That a company the size of Mamas & Papas finds it difficult to recruit staff with the right level of international awareness is worrying. Allied to the lack of engineering skills they have reported, no wonder they are looking to overseas graduates to fill their roles.
One survey confirms that people skills are cited as being the most difficult to find in new recruits. In my personal opinion, having “people skills” goes hand in hand with an awareness of other cultures, languages and having an international viewpoint.
Elsewhere, 31% of those questioned thought that “Cultural awareness and international experience” was the hardest skillset to source for their business.
If we are going to make export the driver of growth, we need to make our young people more sensitive to the importance of international awareness. It seems that an ability to speak other languages remains a key factor, but an overall sensitivity to international differences and an ability to deal affectively with other cultures is even more important.
In the work that we do here at MTT, we deal with many varied cultures on a daily basis. Far from being a problem, this has been a fascinating insight into how different people think and work.
Thinking back to the recent snow, our Scandinavian colleagues have scratched their heads over our inability to deal effectively with the weather while sympathy has come from our contacts in warmer climes.
On a simple level, the allowances we need to make for different time zones and national holidays means we have to be flexible to ensure projects run effectively over several locations.
The work we do in schools has been instrumental in raising awareness of the importance of languages and other cultures – as Business Language Champions we hope to have inspired many students to keep up their language skills so that employers can make use of them in future years.
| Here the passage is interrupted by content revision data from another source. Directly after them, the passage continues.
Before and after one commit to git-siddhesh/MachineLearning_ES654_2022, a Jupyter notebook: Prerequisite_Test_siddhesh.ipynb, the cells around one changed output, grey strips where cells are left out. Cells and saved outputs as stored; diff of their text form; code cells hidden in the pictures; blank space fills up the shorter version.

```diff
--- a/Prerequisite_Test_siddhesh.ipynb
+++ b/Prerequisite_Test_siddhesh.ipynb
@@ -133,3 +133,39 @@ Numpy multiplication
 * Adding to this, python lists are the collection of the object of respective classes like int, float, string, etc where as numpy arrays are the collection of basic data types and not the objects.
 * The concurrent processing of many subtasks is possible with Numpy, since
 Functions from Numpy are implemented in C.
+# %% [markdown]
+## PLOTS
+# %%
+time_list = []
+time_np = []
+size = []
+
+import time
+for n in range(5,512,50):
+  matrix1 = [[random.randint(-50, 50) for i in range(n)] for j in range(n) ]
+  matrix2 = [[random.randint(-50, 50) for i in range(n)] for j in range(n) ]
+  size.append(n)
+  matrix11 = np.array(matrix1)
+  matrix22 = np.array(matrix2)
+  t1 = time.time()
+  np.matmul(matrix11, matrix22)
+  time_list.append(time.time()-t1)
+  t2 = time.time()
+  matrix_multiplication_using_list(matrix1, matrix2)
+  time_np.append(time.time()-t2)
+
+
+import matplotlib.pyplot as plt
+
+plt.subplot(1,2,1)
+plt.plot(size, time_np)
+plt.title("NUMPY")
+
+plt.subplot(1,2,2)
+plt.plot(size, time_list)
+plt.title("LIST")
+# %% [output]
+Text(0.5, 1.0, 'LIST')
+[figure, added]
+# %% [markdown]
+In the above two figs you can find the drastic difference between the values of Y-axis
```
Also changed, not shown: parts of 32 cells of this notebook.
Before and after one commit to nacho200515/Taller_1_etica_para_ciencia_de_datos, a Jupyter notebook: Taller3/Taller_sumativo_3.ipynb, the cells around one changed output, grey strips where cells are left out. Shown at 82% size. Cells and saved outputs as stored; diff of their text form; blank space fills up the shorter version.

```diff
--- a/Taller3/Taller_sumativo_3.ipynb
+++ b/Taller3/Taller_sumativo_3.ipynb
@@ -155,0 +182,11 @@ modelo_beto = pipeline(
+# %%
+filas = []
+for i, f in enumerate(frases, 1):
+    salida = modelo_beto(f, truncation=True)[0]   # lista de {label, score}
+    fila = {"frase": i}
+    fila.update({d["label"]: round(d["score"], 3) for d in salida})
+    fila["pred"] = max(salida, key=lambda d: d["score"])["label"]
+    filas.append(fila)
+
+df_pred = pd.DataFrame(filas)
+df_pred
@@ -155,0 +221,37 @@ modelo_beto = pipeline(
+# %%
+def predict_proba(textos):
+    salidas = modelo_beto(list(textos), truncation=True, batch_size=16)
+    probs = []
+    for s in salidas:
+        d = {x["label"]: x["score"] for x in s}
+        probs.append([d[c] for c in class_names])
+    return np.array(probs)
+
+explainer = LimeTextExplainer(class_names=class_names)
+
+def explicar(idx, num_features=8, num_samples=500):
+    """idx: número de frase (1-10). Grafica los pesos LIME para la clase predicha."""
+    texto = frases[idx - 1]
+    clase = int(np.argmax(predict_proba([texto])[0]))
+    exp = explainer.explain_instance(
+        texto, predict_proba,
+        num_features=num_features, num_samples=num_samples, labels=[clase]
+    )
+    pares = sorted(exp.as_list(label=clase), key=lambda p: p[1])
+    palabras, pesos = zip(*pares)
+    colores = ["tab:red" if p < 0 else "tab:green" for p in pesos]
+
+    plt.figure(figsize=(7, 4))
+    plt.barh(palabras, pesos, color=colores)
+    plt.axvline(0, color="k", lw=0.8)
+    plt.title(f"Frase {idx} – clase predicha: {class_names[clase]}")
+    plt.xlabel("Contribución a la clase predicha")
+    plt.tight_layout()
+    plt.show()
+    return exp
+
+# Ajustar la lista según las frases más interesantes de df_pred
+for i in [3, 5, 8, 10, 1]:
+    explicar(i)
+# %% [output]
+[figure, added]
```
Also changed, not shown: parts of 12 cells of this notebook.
Let’s hope that our traditional insular way of thinking is broken down before too long and we really begin to develop a better understanding of other countries and their languages – that way our exports can grow, our economy can begin to recover and our young people can at last begin to take a more active role in international companies.